I have a friend who does desktop support for a major organization in GA. He tells me these stories of some of the users he supports asking for an iPhone. He tells me of how these users say things like: “I want a smart phone, not a Blackberry, but a smart phone”. While I chuckled every time I heard that, I didn’t really believe it. That is, until yesterday.
I was in the playground with my son. While he was playing with his friends, I took out my iPad to browse the web. Almost instantly, the other parents at the playground turned their attention towards me, and one-by-one, they took turns coming over to see, touch and ask questions about it. I have been using an iPad since the first gen, and so I have forgotten that even though millions of these things have been sold, a lot more have not seen one closeup. So for the next 20 minutes, I answered questions on price, carrier availability and data options, apps, camera(s), battery-life, more question on apps, and a lot more that I can’t remember.
While all this was happening, I observed one of the parents with an Android device. I think it was a Droid X for Verizon. So I say to him: “how do you like that thing”? He responds: “I like it a lot. I still don’t know everything about it, but that’s to be expected, I mean, its my first smart phone” So I asked what phone he had before the Droid, and he said, “a Blackberry”.
I was surprised. I may have shown that on my face, because he asked if it was unusual that the Droid was his first smart phone. Obviously, that bit is not unusual. With smart phones becoming popular only recently, and the average smart phone plan being more expensive due in part to the mandatory inclusion of a data plan, they have not been as popular as dumb phones, though going forward, I expect to see a reversal of that trend.
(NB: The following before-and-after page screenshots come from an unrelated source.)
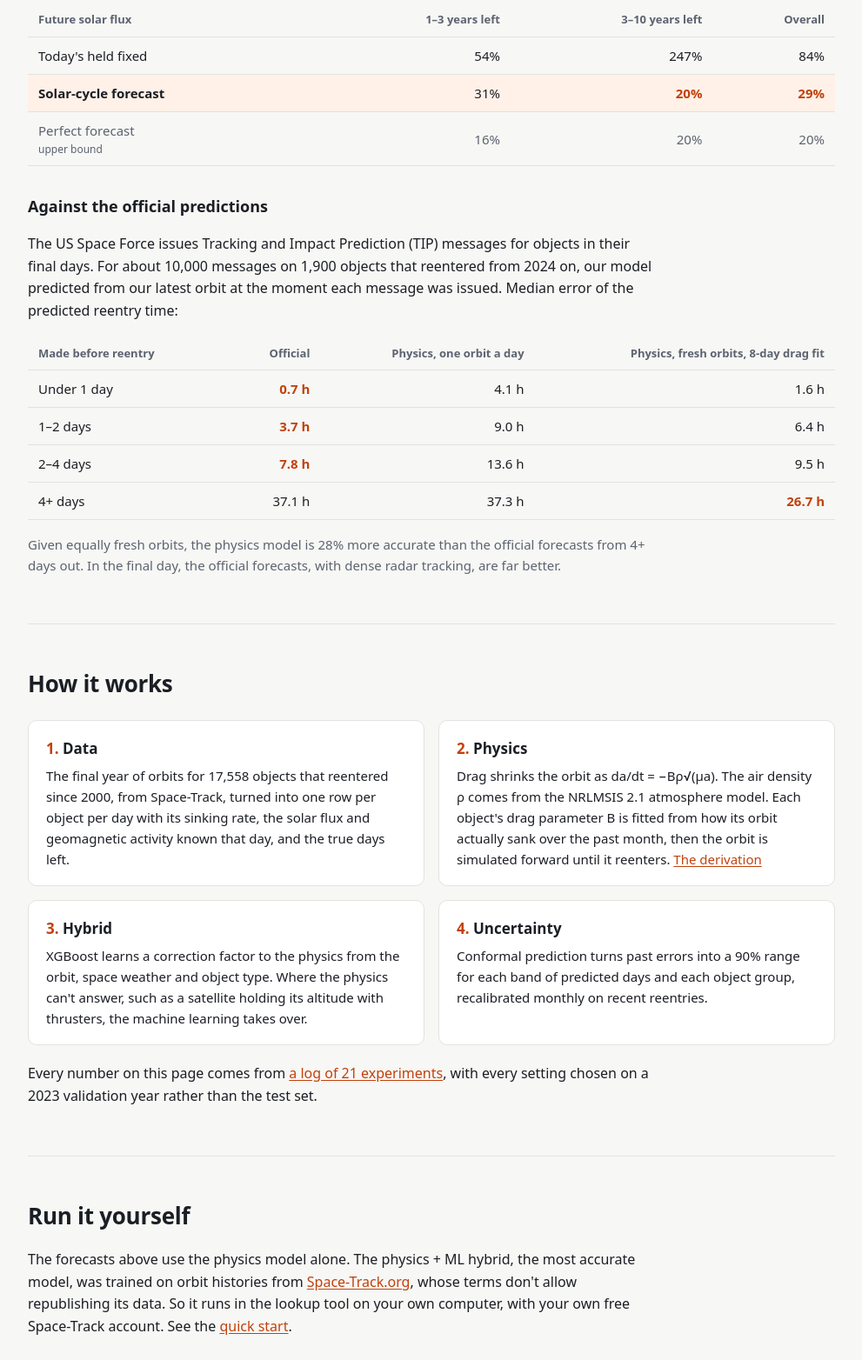
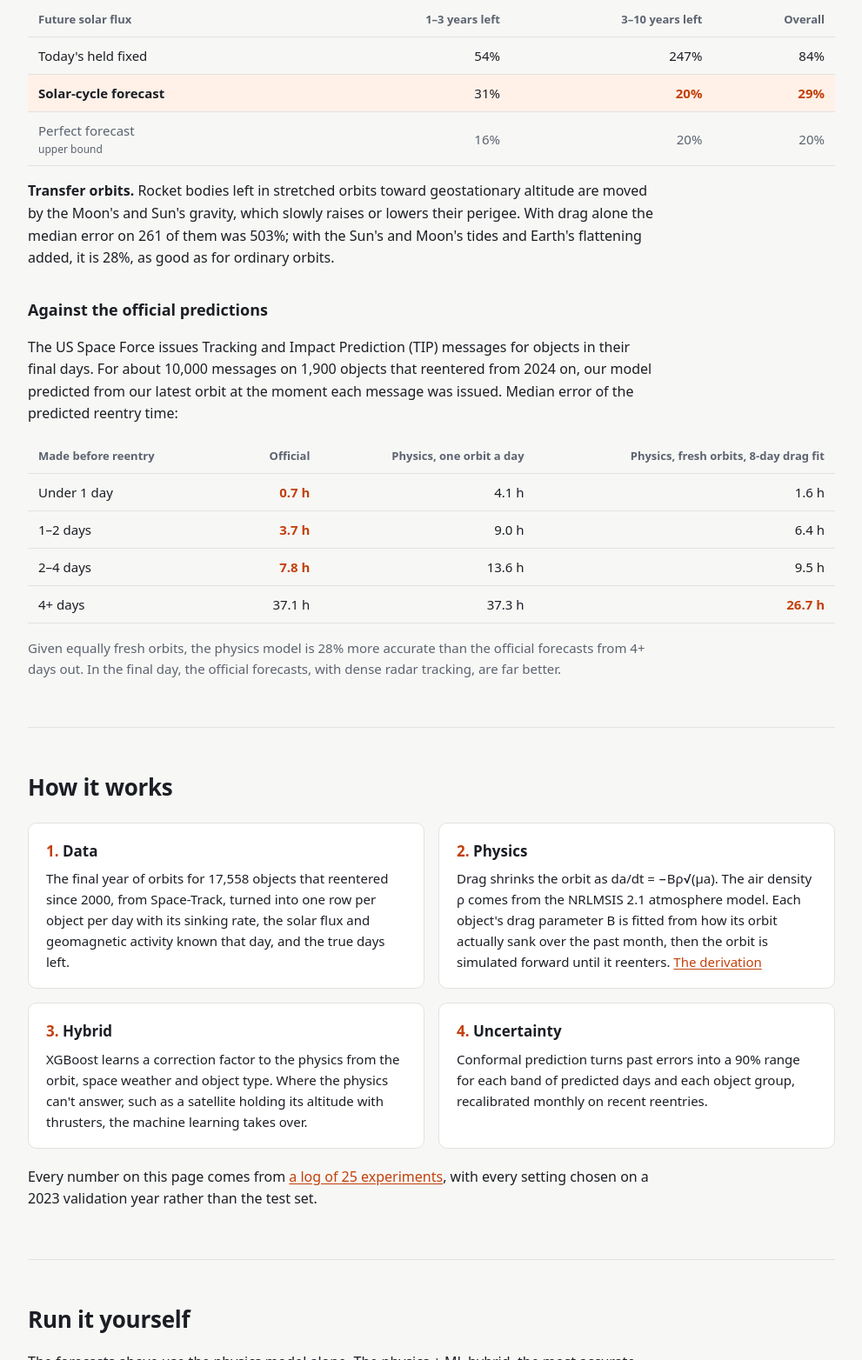
Before and after one commit to yatharthjag2008/Satellite_Reentry_Prediction, a plain HTML site: page site/index.html in a window 1280 px wide. Shown: the part 2741-4305 px from the top of the page at 87% size, without its empty margins (144-1135 px from the left). Drawn offline with Linux system fonts and the light colour scheme; no server answers; files whose address does not match are found by name.

Commit message:
Bring the README up to date and add a paper-style write-up
The README now covers the drag cap, the final-days ranges, the map, the Moon's
and Sun's gravity for transfer orbits, all 25 experiments, every script, the
full reproduction steps (including the density table the tests need) and the
current test count. docs/writeup.md is a short paper-style account of the
project: method, results, the live forecasts and limitations.

Co-Authored-By: Claude Opus 5.5 <noreply@anthropic.com>

```diff
--- a/site/index.html
+++ b/site/index.html
@@ -117,6 +117,8 @@
       </table>
     </div>
 
+    <p><strong>Transfer orbits.</strong> Rocket bodies left in stretched orbits toward geostationary altitude are moved by the Moon's and Sun's gravity, which slowly raises or lowers their perigee. With drag alone the median error on 261 of them was 503%; with the Sun's and Moon's tides and Earth's flattening added, it is 28%, as good as for ordinary orbits.</p>
+
     <h3>Against the official predictions</h3>
     <p>The US Space Force issues Tracking and Impact Prediction (TIP) messages for objects in their final days. For about 10,000 messages on 1,900 objects that reentered from 2024 on, our model predicted from our latest orbit at the moment each message was issued. Median error of the predicted reentry time:</p>
     <div class="table-scroll">
@@ -155,7 +157,7 @@
         <p>Conformal prediction turns past errors into a 90% range for each band of predicted days and each object group, recalibrated monthly on recent reentries.</p>
       </li>
     </ol>
-    <p>Every number on this page comes from <a href="https://github.com/yatharthjag2008/Satellite_Reentry_Prediction/blob/main/EXPERIMENTS.md">a log of 21 experiments</a>, with every setting chosen on a 2023 validation year rather than the test set.</p>
+    <p>Every number on this page comes from <a href="https://github.com/yatharthjag2008/Satellite_Reentry_Prediction/blob/main/EXPERIMENTS.md">a log of 25 experiments</a>, with every setting chosen on a 2023 validation year rather than the test set.</p>
   </section>
 
   <section id="run">
```
Also changed, not shown: 2 other files.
What was unusual was the notion that a Blackberry was not a smart phone. So I asked him what in his opinion was the definition of a smart phone. His response, “Angry Birds”. To this gentleman, apps are what define a smart phone, not the combined features of PDA, email, a capable web browser, GPS, WiFi etc. No, apps are what define a smart phone, as far as he’s concerned.
Now, it’s not like there are no apps in Blackberry’s App store. There are over forty thousand applications in the Blackberry App World. The story changes a bit, once you compare their app count to that of the Android Market and iOS App Store. Some estimates put the count at over four hundred thousand for each of those guys. And while some Blackberry fans would argue that quality is what counts, not quantity, this guy from the playground would beg to differ. A VP at RIM even once said “We don’t need 200 fart apps in App World,” he said, according to Recombu. “Those are apps you’ll use three or four times then never open again. You’re not looking at ads, clicking on ads or buying premium upgrades, and the app isn’t adding any value to your device“.
Look, I agree. A lot of these apps are junk. He is right, that some of these apps get used about three or four times, then never get used again. What he is wrong on is the fact that a large app-count signifies a thriving developer community. When yu have a large number of apps, you’re bound to have a few “fart apps”. But with a large number of apps, you get great apps. But I guess RIM doesn’t need great apps. Why waste your time with a great app when you have a “super app”
While RIM may not “need” 200 fart apps, their users may. Blackberry is losing market-share. According to the latest report from Nielsen, Blackberry’s smart phone market-share is down to 19%. According to the report, future is even grimmer, as fewer people plan to buy a Blackberry to replace their current devices. People are abandoning the platform for Android and the iPhone, and I don’t think that RIM understands what is going on, or how to stop the bleeding and turn things around.